▶ **Exercise**:
An exact copy of the data below is required; return it in full.

▶ **Information shown**:
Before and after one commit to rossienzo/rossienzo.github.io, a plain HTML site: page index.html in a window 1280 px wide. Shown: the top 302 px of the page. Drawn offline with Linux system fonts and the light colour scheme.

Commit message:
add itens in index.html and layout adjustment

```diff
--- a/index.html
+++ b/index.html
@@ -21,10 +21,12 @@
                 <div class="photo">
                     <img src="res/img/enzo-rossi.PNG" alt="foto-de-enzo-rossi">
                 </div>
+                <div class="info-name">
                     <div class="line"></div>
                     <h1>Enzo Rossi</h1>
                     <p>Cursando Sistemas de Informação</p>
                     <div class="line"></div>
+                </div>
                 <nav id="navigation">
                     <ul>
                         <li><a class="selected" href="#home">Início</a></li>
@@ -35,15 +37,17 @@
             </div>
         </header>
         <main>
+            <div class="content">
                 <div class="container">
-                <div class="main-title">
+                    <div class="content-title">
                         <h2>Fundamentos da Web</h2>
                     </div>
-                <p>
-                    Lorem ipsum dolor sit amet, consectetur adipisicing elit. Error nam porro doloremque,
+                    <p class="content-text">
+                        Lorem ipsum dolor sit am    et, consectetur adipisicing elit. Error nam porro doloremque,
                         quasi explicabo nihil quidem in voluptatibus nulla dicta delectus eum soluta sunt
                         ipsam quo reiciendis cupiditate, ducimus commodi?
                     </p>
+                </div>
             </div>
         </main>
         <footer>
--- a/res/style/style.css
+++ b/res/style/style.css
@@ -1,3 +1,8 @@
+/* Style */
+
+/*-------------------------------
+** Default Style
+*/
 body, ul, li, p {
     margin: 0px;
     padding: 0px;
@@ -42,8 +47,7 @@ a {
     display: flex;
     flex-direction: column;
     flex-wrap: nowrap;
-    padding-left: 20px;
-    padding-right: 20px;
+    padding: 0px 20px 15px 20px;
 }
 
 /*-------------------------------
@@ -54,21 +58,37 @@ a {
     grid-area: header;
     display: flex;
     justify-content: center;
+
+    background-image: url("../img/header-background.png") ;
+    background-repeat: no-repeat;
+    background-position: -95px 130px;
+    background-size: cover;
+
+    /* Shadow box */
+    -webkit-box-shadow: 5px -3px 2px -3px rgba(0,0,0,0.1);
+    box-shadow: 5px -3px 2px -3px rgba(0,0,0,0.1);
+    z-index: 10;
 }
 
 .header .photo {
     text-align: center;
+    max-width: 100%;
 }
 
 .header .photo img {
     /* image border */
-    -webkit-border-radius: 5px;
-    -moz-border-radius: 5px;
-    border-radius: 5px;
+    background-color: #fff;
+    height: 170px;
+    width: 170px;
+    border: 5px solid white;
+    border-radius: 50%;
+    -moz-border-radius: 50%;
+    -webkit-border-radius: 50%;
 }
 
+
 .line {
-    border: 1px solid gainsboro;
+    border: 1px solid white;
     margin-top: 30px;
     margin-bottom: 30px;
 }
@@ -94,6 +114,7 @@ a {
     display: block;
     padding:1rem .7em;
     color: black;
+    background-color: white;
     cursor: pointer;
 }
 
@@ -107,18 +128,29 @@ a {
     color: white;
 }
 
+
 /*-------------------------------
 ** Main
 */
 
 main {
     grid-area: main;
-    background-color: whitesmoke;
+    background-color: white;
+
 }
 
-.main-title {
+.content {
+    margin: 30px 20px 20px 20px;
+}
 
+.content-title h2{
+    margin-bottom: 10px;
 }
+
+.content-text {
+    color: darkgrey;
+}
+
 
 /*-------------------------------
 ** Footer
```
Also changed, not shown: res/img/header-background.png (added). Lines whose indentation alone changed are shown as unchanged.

▶ **Response to the task**:
Before and after one commit to rossienzo/rossienzo.github.io, a plain HTML site: page index.html in a window 1280 px wide. Shown: the top 302 px of the page. Drawn offline with Linux system fonts and the light colour scheme.

Commit message:
add itens in index.html and layout adjustment

```diff
--- a/index.html
+++ b/index.html
@@ -21,10 +21,12 @@
                 <div class="photo">
                     <img src="res/img/enzo-rossi.PNG" alt="foto-de-enzo-rossi">
                 </div>
+                <div class="info-name">
                     <div class="line"></div>
                     <h1>Enzo Rossi</h1>
                     <p>Cursando Sistemas de Informação</p>
                     <div class="line"></div>
+                </div>
                 <nav id="navigation">
                     <ul>
                         <li><a class="selected" href="#home">Início</a></li>
@@ -35,15 +37,17 @@
             </div>
         </header>
         <main>
+            <div class="content">
                 <div class="container">
-                <div class="main-title">
+                    <div class="content-title">
                         <h2>Fundamentos da Web</h2>
                     </div>
-                <p>
-                    Lorem ipsum dolor sit amet, consectetur adipisicing elit. Error nam porro doloremque,
+                    <p class="content-text">
+                        Lorem ipsum dolor sit am    et, consectetur adipisicing elit. Error nam porro doloremque,
                         quasi explicabo nihil quidem in voluptatibus nulla dicta delectus eum soluta sunt
                         ipsam quo reiciendis cupiditate, ducimus commodi?
                     </p>
+                </div>
             </div>
         </main>
         <footer>
--- a/res/style/style.css
+++ b/res/style/style.css
@@ -1,3 +1,8 @@
+/* Style */
+
+/*-------------------------------
+** Default Style
+*/
 body, ul, li, p {
     margin: 0px;
     padding: 0px;
@@ -42,8 +47,7 @@ a {
     display: flex;
     flex-direction: column;
     flex-wrap: nowrap;
-    padding-left: 20px;
-    padding-right: 20px;
+    padding: 0px 20px 15px 20px;
 }
 
 /*-------------------------------
@@ -54,21 +58,37 @@ a {
     grid-area: header;
     display: flex;
     justify-content: center;
+
+    background-image: url("../img/header-background.png") ;
+    background-repeat: no-repeat;
+    background-position: -95px 130px;
+    background-size: cover;
+
+    /* Shadow box */
+    -webkit-box-shadow: 5px -3px 2px -3px rgba(0,0,0,0.1);
+    box-shadow: 5px -3px 2px -3px rgba(0,0,0,0.1);
+    z-index: 10;
 }
 
 .header .photo {
     text-align: center;
+    max-width: 100%;
 }
 
 .header .photo img {
     /* image border */
-    -webkit-border-radius: 5px;
-    -moz-border-radius: 5px;
-    border-radius: 5px;
+    background-color: #fff;
+    height: 170px;
+    width: 170px;
+    border: 5px solid white;
+    border-radius: 50%;
+    -moz-border-radius: 50%;
+    -webkit-border-radius: 50%;
 }
 
+
 .line {
-    border: 1px solid gainsboro;
+    border: 1px solid white;
     margin-top: 30px;
     margin-bottom: 30px;
 }
@@ -94,6 +114,7 @@ a {
     display: block;
     padding:1rem .7em;
     color: black;
+    background-color: white;
     cursor: pointer;
 }
 
@@ -107,18 +128,29 @@ a {
     color: white;
 }
 
+
 /*-------------------------------
 ** Main
 */
 
 main {
     grid-area: main;
-    background-color: whitesmoke;
+    background-color: white;
+
 }
 
-.main-title {
+.content {
+    margin: 30px 20px 20px 20px;
+}
 
+.content-title h2{
+    margin-bottom: 10px;
 }
+
+.content-text {
+    color: darkgrey;
+}
+
 
 /*-------------------------------
 ** Footer
```
Also changed, not shown: res/img/header-background.png (added). Lines whose indentation alone changed are shown as unchanged.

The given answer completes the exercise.